On digital transactions, too, RBI data shows that the volume of electronic payments, after peaking in December 2016 at 957.50 million transactions compared with 671.49 million in November, has been on a decline.
When it launched the currency withdrawal in November, the NDA government had outlined four key objectives of the demonetisation exercise: detection of black money, elimination of fake currency, squeezing funds available for terror funding and promotion of a “less-cash” society. The data released by the RBI in its annual report on Wednesday indicates that on most of these counts, the objectives can either be classified as work-in-progress or being simply elusive.
The premise in the days after the announcement was that the currency notes that failed to return to the banking system could largely be categorised as “black money”, a view that was corroborated by the then Attorney General Mukul Rohatgi in the Supreme Court and subsequently by a senior finance ministry official.
Rohatgi had said that of the total estimated money in circulation of Rs 15-16 lakh crore, the government expected people to deposit Rs 10-11 lakh crore. “The rest, Rs 4-5 lakh crore, were being used in northeast and Jammu and Kashmir to fuel trouble in India. That will be neutralised,” he had said. A senior finance ministry official had told reporters in November that the government expected that Rs 3 lakh crore would not return into the banking system.
With nearly 99 per cent of the junked currency having come back into the banking system, that argument doesn’t hold — reinforcing the assumption that the bulk of black money is trapped in sectors such as real estate, gold and held overseas.
On digital transactions, too, RBI data shows that the volume of electronic payments, after peaking in December 2016 at 957.50 million transactions compared with 671.49 million in November, has been on a decline. Even as there was a blip in March to 893.89 million transactions, the volume has since come down to 862.38 million transactions in July. This includes transactions through systems such as NEFT, prepaid wallets, UPI, debit and credit cards, cheques and mobile banking, a 28 per cent growth from November levels.

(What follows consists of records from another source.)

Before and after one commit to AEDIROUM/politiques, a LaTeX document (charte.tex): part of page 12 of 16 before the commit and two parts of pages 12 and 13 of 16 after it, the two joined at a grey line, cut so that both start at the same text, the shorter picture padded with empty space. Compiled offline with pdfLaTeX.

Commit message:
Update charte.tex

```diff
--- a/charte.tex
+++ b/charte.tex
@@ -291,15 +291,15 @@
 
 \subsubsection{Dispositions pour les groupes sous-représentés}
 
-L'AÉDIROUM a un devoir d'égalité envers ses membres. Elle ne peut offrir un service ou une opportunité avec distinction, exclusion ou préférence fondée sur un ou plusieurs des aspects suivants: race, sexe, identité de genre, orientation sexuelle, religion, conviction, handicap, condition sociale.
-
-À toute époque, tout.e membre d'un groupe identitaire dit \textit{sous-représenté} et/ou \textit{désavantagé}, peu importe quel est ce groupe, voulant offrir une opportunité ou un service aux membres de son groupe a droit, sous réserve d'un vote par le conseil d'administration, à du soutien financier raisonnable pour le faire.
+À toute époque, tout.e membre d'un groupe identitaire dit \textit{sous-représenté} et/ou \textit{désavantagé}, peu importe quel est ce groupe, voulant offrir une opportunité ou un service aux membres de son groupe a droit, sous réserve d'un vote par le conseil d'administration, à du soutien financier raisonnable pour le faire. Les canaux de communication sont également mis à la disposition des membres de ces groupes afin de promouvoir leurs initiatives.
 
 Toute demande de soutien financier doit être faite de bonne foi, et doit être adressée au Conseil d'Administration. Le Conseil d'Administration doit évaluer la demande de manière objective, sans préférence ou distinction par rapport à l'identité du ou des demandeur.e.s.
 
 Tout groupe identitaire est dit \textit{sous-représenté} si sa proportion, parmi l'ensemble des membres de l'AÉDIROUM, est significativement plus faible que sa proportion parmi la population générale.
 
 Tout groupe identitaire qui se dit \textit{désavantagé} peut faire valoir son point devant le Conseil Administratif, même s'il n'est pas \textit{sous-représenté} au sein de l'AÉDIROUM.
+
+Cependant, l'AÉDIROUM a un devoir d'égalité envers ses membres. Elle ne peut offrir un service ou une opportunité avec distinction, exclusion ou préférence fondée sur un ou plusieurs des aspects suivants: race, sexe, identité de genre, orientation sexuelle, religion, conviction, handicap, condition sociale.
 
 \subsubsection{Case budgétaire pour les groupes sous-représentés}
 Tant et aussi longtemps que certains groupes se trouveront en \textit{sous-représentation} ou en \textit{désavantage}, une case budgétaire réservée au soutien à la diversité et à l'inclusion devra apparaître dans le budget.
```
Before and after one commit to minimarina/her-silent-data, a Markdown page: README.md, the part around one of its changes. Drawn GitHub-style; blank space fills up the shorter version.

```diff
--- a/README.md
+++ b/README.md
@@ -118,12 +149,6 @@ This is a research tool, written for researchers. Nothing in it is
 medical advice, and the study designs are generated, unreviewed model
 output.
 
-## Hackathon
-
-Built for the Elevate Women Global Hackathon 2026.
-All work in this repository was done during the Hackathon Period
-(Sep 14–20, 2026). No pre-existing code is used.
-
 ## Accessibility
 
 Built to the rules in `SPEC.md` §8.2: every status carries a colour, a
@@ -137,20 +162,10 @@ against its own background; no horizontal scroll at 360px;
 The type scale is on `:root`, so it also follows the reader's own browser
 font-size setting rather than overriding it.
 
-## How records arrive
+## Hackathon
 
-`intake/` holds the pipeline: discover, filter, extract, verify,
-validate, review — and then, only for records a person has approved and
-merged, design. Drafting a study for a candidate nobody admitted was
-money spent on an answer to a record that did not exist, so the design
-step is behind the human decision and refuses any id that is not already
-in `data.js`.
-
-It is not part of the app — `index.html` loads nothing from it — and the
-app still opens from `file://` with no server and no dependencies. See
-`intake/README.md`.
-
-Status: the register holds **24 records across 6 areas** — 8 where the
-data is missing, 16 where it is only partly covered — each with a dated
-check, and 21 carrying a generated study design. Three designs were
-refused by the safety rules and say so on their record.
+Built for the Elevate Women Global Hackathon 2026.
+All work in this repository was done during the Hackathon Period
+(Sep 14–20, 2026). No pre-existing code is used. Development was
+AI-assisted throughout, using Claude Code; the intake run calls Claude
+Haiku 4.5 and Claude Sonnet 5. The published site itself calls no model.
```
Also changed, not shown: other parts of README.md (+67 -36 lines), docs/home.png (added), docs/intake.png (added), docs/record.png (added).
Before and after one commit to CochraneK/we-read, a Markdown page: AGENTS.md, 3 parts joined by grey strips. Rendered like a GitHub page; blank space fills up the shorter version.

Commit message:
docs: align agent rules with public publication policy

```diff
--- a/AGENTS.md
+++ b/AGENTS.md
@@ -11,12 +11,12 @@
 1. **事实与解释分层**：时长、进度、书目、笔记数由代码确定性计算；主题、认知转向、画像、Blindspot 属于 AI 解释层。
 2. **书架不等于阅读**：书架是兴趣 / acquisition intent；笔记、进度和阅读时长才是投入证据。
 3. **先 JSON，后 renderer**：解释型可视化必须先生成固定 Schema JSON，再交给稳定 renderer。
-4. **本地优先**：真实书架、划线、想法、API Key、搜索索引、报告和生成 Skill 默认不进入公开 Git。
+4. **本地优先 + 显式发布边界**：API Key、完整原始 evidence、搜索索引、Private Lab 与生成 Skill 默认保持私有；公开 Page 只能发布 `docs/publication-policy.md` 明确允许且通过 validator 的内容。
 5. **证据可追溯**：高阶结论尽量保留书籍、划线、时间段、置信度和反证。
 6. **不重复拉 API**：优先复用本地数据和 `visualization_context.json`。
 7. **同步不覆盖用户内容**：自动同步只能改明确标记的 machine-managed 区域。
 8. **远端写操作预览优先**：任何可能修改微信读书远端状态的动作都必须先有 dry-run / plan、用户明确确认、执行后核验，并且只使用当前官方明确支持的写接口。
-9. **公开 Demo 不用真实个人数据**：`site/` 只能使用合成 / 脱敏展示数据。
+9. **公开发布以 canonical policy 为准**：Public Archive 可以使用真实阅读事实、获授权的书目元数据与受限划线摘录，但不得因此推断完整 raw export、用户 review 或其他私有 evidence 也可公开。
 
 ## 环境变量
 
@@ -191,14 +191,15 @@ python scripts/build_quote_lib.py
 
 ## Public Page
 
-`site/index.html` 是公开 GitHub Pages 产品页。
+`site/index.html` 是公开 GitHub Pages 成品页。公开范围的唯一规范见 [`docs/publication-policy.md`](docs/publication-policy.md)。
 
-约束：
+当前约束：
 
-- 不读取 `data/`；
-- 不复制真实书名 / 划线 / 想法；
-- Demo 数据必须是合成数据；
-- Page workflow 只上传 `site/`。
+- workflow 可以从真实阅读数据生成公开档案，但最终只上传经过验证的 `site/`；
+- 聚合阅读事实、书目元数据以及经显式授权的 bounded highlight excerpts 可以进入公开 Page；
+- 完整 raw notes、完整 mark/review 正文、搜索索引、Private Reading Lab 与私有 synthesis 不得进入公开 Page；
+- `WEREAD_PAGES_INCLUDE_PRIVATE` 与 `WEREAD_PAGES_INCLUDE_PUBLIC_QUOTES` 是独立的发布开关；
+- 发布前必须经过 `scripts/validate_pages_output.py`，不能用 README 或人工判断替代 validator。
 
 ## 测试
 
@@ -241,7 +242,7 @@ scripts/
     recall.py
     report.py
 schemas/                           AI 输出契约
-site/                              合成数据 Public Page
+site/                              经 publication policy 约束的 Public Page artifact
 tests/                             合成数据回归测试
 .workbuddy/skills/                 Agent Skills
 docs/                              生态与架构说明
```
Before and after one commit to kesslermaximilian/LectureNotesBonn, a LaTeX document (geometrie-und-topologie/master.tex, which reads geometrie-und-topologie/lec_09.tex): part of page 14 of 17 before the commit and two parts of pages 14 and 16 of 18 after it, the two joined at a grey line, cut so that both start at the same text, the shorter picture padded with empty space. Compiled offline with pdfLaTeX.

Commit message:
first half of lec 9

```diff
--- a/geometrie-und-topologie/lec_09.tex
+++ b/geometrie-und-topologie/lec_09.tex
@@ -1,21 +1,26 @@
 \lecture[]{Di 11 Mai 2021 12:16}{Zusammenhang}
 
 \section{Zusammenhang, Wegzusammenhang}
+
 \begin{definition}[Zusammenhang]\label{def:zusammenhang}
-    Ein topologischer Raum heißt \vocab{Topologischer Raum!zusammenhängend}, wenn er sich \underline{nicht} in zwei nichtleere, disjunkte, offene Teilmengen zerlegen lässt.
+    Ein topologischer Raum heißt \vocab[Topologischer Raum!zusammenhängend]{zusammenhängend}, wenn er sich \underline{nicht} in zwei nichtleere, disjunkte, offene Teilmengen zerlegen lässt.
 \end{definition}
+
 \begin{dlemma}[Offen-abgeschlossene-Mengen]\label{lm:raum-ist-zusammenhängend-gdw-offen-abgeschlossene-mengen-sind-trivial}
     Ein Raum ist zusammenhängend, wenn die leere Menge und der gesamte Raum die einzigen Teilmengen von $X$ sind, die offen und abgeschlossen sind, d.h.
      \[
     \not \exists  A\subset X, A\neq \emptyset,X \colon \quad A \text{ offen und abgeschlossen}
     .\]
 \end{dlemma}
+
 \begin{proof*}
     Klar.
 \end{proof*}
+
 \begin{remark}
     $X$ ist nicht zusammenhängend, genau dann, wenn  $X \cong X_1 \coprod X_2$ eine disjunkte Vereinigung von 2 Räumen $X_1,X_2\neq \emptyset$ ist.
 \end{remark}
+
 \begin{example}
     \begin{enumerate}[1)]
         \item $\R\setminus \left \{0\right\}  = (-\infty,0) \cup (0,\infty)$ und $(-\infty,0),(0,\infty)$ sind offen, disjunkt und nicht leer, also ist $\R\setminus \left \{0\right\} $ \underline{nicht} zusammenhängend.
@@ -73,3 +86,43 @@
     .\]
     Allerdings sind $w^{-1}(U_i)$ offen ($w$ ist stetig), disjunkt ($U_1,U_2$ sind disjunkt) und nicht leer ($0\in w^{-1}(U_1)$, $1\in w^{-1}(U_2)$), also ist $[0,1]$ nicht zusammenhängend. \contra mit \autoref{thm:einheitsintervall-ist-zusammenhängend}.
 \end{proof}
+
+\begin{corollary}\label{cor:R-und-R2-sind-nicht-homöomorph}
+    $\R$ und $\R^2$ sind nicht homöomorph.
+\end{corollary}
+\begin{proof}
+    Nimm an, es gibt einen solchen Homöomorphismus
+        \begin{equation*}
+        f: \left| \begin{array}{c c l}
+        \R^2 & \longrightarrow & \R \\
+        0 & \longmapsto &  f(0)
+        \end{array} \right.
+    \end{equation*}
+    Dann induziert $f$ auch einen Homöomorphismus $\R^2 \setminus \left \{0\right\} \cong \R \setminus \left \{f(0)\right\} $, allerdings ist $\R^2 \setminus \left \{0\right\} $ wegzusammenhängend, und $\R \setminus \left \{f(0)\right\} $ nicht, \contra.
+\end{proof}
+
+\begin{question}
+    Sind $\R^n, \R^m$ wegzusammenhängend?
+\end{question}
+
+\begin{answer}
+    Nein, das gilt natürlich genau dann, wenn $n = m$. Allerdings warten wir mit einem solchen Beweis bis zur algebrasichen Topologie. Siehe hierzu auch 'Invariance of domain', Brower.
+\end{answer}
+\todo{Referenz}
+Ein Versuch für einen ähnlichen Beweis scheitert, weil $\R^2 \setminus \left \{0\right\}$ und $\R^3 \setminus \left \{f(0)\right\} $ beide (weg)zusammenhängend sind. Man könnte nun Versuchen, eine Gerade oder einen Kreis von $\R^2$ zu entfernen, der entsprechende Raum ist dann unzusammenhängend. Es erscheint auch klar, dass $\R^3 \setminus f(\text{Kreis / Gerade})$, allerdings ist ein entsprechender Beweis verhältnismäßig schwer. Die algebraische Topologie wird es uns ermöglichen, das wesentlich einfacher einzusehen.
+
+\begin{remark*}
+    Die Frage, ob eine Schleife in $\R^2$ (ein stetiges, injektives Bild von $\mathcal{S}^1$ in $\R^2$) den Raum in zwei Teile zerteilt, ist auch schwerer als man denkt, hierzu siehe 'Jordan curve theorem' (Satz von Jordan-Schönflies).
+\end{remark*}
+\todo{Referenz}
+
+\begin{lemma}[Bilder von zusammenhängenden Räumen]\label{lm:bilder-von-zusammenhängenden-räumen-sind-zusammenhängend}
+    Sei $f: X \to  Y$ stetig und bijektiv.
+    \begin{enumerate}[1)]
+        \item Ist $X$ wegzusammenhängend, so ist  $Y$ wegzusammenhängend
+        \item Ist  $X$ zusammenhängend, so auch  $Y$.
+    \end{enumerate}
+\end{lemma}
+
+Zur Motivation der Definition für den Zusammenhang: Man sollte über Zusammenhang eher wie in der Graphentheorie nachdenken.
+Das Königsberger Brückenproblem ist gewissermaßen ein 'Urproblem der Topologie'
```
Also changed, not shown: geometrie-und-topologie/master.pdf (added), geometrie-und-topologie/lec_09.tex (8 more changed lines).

In value terms, November 2016 recorded Rs 94 lakh crore in electronic payments which grew to Rs 104 lakh crore in December, surged in March to Rs 149 lakh crore, then declined to Rs 107 lakh crore during July — a five-month low.
Elimination of high-denomination fake currency was the third key objective. As per RBI data, the number of counterfeit notes detected during 2016-17 grew 20 per cent to 7.62 lakh pieces from 6.32 lakh pieces in 2015-16. In the year 2014-15, the RBI had detected 5.94 lakh pieces of fake currency notes.
While the intended objectives are still elusive, the exercise imposed significant cost on the Indian economy and the banking system, over and above the reported loss of life of nearly 100 people waiting in lines.
The transfer of surplus by the RBI to the government dwindled down to Rs 30,659 crore for 2016-17 (July-June), less than half the Rs 65,876 crore it had transferred in the previous year, and substantially lower than what the government had estimated in its budget document (Rs 58,000 crore).
The surplus transfer fell as the RBI had to pay interest on the massive deposits the banks kept with the central bank during the demonetisation phase. The RBI’s net income from domestic sources decreased by 17.11 per cent from Rs 52,157 crore in 2015-16 to Rs 43,232 crore in 2016-17 mainly due to higher net expenditure on interest under Liquidity Adjustment Facility on account of absorption of surplus liquidity in the banking system post demonetisation, according to the annual report.
The total expenditure of the Reserve Bank increased by 107.84 per cent from Rs 14,990 crore in 2015- 16 to Rs 31,155 crore in 2016-17 primarily due to increase in expenditure on printing of new notes as a part of remonetisation of currency and provisions, it said.
On the black money issue, the RBI, in its report, has maintained that the trail of deposits of Rs 500 and Rs 1000 notes into bank accounts may provide valuable information to the revenue authorities in tracing unaccounted money. During 2016-17, the number of suspicious transaction reports filed by banks and other financial intermediaries with the Financial Intelligence Unit has seen a massive jump to 4.73 lakh in 2016-17 from 1.06 lakh in 2015-16.